Then there was Harper's day camp, which I should have known was too much of a bargain for the price, but it is run by the county, and Devon's daycare provider's kids have all worked for these camps all through high school and had great things to say about it. But from the time I registered, I have been unhappy with how little information I have received about what to do, what to expect, even where to go. Harper's camp was held at a local high school, and I had to walk all over the campus before finding the right entrance. I was given a couple pieces of paper with some vague info, but other wise there was no discussion of policies, procedures, or even a schedule of what my kid would be doing with her day.
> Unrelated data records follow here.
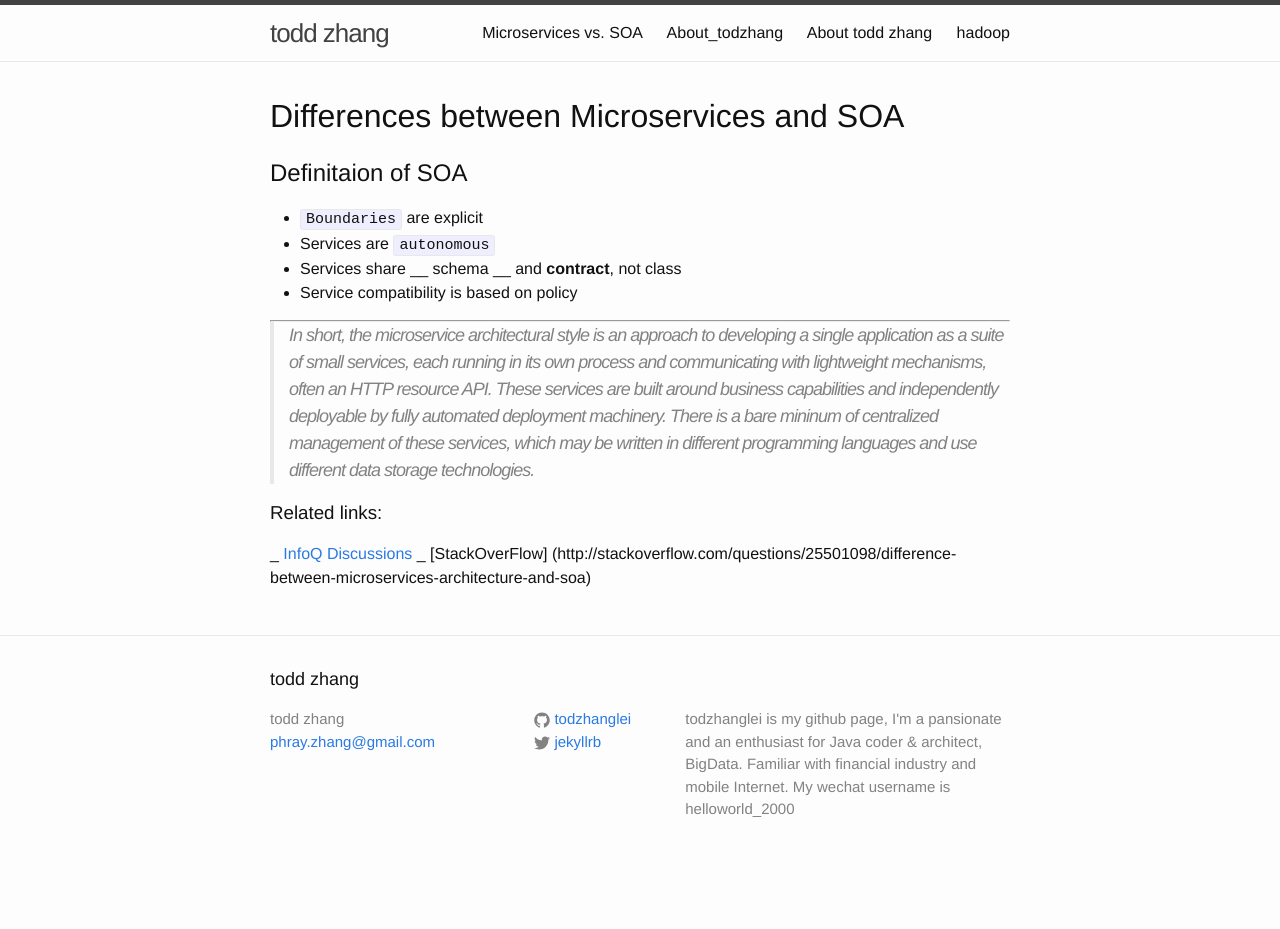
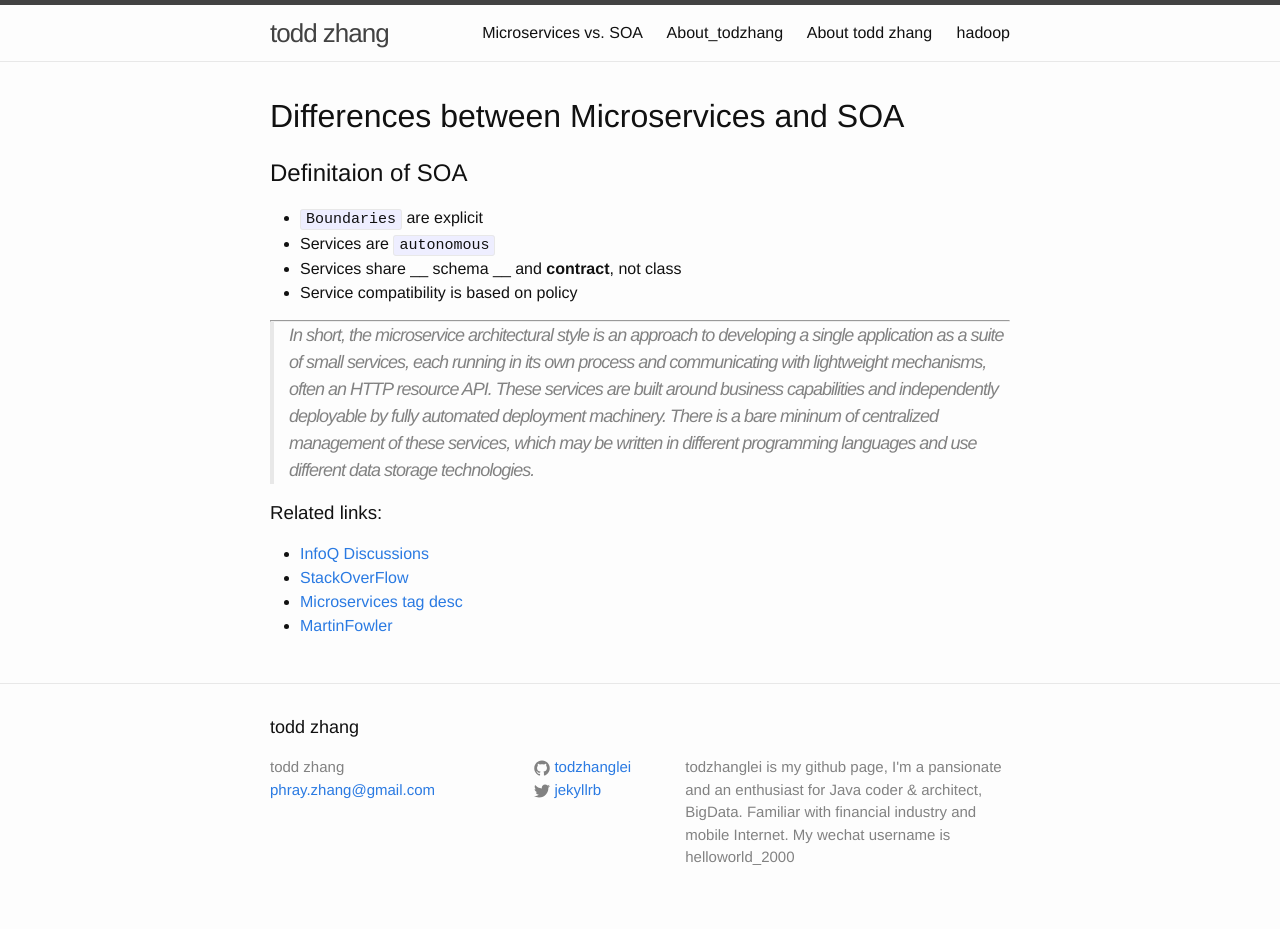
Before and after one commit to CloudsDocker/todzhanglei.github.io, a Jekyll site: the page built from MicroservicesVsSOA.md, in a window 1280 px wide. Built offline with Jekyll 4.4.1, drawn with Linux system fonts in a browser that asks for light colours; before the commit the page ends 900 px from its top, so only the background shows below that.

Commit message:
Update MicroservicesVsSOA.md

```diff
--- a/MicroservicesVsSOA.md
+++ b/MicroservicesVsSOA.md
@@ -21,5 +21,7 @@
 
 ### Related links:
 
-_ [InfoQ Discussions](https://www.infoq.com/news/2015/12/soa-v-microservices)
-_ [StackOverFlow] (http://stackoverflow.com/questions/25501098/difference-between-microservices-architecture-and-soa)
+- [InfoQ Discussions](https://www.infoq.com/news/2015/12/soa-v-microservices)
+- [StackOverFlow](http://stackoverflow.com/questions/25501098/difference-between-microservices-architecture-and-soa)
+- [Microservices tag desc](http://stackoverflow.com/tags/microservices/info)
+- [MartinFowler](http://martinfowler.com/articles/microservices.html)
```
The second day we arrived to find that only one of the camp counselors was there, plus two other parents dropping off their kids. I knew my watch was a bit fast and that we were maybe 5 minutes early, but the counselor seemed fine with it and so did the other parents, so I kissed her goodbye. About 10 minutes later I get a call from the camp director, who is yelling at me because that counselor? With whom I left my child? WASN'T A COUNSELOR FOR THIS CAMP. He was there to pick up a child to take to a special needs camp at another location. I do completely understand that I should not have been there so early, but her attitude was not that, hey, we make mistakes, and this turned out okay, but I'll do you a favor and make things more clear so that next time you know who it's okay to leave your kids with. Her attitude was more, ARE YOU STUPID? But, I held my tongue and assured her it would not happen again.
The next few days were uneventful, but it was clear to me that all her talk of IT'S FOR YOUR CHILD'S SAFETY was truly just talk. The place was chaotic, and though I had been told that IDs would be checked frequently at pickup time, they never were. One day, Harper was released to me by another child.
Then on Friday, I put $5 in a pocket in Harper's lunchbox because they would have a Sno-Cone truck there that day. I knew five bucks was probably way too much, but when I pay four dollars for a loaf of bread, I figure anything is possible. So as we are leaving that day, Harper tells me that her sno-cone only cost a dollar, but that one of the counselors still had the rest of her money. So I said let's go back and see about it and when I asked her to point out the counselor, it turned out to be the camp director. So I approached her and said, Hi! Harper tells me you still have her change from the sno-cones today! And she glares at me and starts in on how there was all this confusion and she didn't think I was going to be there yet and if I will just give her a minute she will find Harper's dollar. I said, Actually, Harper had five dollars this morning. And that woman rolled her eyes, and said, in pretty much the most contemptuous tone I've ever heard, "Oh she most certainly did not."
At that point, I knew I was about to let loose with some truly choice words for her, but we were around a lot of small children, and I didn't trust myself to keep the cursing light. So I figured I would deal with camp director later and Harper and I would get on the road to pick up her sister. As we were leaving, she hollered after me, "You're supposed to put it in a plastic bag anyway, you know."
This was what put the whole thing over the edge, because she said it in a way that implied I was just ignoring the rules and she was now having to deal with my inability to follow clearly stated guidelines. EXCEPT THERE WERE NONE. Nowhere does anything say, If your child brings money to camp, have it in a baggie. Because nowhere does anything say anything about what we are supposed to do.
The money thing was inconsequential, but the attitude of the director, the chaos of the camp, the lack of schedules and policies, made me ultimately decide to pull her from the camp altogether. So now she is home with me, asking how many Skittles she can have every five minutes. If I don't end up having to pull Devon from daycare for lack of transportation, then she and I will, I hope, work on making a quilt together. I may even get out the little Kenmore beginner sewing machine that I bought when I started sewing 2 years ago and let her start sewing herself. I haven't brought this up with her yet, though, and I'm assuming she's still interested, but for all I know she'd rather just dig for worms.
Last week I also worked on a humor piece that I ultimately submitted to Smithsonian magazine for their humor page. I wrote about Harper's desperate desire for a pet tarantula. I finished and submitted it and also finished my next column for Quilter's Home. AND, in between all that - usually when the kids had commandeered the computer - I went back to working on Labyrinth 2: Electric Boogaloo. This was where we left it some months ago:
|From The Bitchy Stitcher|
And here's what I've added to it:
I'm still not crazy about the pattern, but I have the fabric cut, so I may as well keep going.
So at least I've been somewhat productive up until now, because that may all come to a screeching halt for several weeks.
Thanks for listening to me rant. If I had the freedom to tell you everything, it would have been even longer and crazier. I am now going to eat some Skittles and watch High School Musical 3 with my short friend here:
I call her Snaggletooth Tutuhead.